WHAT YOU HAVE TO DO
You are to retype all of the data exactly as it appears.

DATASET EXTRACT
__________________________________________________
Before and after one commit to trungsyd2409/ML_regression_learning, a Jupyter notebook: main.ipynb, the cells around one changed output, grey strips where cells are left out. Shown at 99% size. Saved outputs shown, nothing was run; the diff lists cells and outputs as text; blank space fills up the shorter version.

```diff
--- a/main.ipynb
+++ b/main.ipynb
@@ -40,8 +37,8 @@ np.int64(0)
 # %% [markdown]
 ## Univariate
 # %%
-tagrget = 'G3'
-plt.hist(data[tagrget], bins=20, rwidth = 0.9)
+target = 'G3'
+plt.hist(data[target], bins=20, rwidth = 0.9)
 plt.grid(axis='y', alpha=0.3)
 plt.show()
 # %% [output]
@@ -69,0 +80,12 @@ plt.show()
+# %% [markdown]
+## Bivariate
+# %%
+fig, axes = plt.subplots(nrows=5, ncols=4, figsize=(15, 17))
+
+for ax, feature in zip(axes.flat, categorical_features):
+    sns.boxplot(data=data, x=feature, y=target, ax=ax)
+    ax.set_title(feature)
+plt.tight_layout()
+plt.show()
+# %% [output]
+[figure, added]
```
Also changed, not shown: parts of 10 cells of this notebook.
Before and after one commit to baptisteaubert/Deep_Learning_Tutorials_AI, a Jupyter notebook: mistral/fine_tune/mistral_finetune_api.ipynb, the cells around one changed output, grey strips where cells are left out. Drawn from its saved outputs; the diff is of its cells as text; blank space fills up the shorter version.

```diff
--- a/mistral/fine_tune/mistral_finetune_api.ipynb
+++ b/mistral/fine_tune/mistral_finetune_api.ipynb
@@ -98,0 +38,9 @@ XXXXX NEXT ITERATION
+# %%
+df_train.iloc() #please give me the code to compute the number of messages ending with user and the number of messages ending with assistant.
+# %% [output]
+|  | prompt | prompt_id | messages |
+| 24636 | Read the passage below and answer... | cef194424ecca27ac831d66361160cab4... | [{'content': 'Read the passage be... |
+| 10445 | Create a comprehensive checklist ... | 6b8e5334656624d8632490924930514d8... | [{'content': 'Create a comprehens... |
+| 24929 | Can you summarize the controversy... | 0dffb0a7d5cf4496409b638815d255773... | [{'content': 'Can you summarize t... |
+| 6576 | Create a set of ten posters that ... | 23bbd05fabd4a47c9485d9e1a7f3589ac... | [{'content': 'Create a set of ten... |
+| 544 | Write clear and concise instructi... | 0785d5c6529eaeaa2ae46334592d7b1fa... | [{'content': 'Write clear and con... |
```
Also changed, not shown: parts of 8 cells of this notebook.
__________________________________________________
ANSWER
Before and after one commit to trungsyd2409/ML_regression_learning, a Jupyter notebook: main.ipynb, the cells around one changed output, grey strips where cells are left out. Shown at 99% size. Saved outputs shown, nothing was run; the diff lists cells and outputs as text; blank space fills up the shorter version.

```diff
--- a/main.ipynb
+++ b/main.ipynb
@@ -40,8 +37,8 @@ np.int64(0)
 # %% [markdown]
 ## Univariate
 # %%
-tagrget = 'G3'
-plt.hist(data[tagrget], bins=20, rwidth = 0.9)
+target = 'G3'
+plt.hist(data[target], bins=20, rwidth = 0.9)
 plt.grid(axis='y', alpha=0.3)
 plt.show()
 # %% [output]
@@ -69,0 +80,12 @@ plt.show()
+# %% [markdown]
+## Bivariate
+# %%
+fig, axes = plt.subplots(nrows=5, ncols=4, figsize=(15, 17))
+
+for ax, feature in zip(axes.flat, categorical_features):
+    sns.boxplot(data=data, x=feature, y=target, ax=ax)
+    ax.set_title(feature)
+plt.tight_layout()
+plt.show()
+# %% [output]
+[figure, added]
```
Also changed, not shown: parts of 10 cells of this notebook.
Before and after one commit to baptisteaubert/Deep_Learning_Tutorials_AI, a Jupyter notebook: mistral/fine_tune/mistral_finetune_api.ipynb, the cells around one changed output, grey strips where cells are left out. Drawn from its saved outputs; the diff is of its cells as text; blank space fills up the shorter version.

```diff
--- a/mistral/fine_tune/mistral_finetune_api.ipynb
+++ b/mistral/fine_tune/mistral_finetune_api.ipynb
@@ -98,0 +38,9 @@ XXXXX NEXT ITERATION
+# %%
+df_train.iloc() #please give me the code to compute the number of messages ending with user and the number of messages ending with assistant.
+# %% [output]
+|  | prompt | prompt_id | messages |
+| 24636 | Read the passage below and answer... | cef194424ecca27ac831d66361160cab4... | [{'content': 'Read the passage be... |
+| 10445 | Create a comprehensive checklist ... | 6b8e5334656624d8632490924930514d8... | [{'content': 'Create a comprehens... |
+| 24929 | Can you summarize the controversy... | 0dffb0a7d5cf4496409b638815d255773... | [{'content': 'Can you summarize t... |
+| 6576 | Create a set of ten posters that ... | 23bbd05fabd4a47c9485d9e1a7f3589ac... | [{'content': 'Create a set of ten... |
+| 544 | Write clear and concise instructi... | 0785d5c6529eaeaa2ae46334592d7b1fa... | [{'content': 'Write clear and con... |
```
Also changed, not shown: parts of 8 cells of this notebook.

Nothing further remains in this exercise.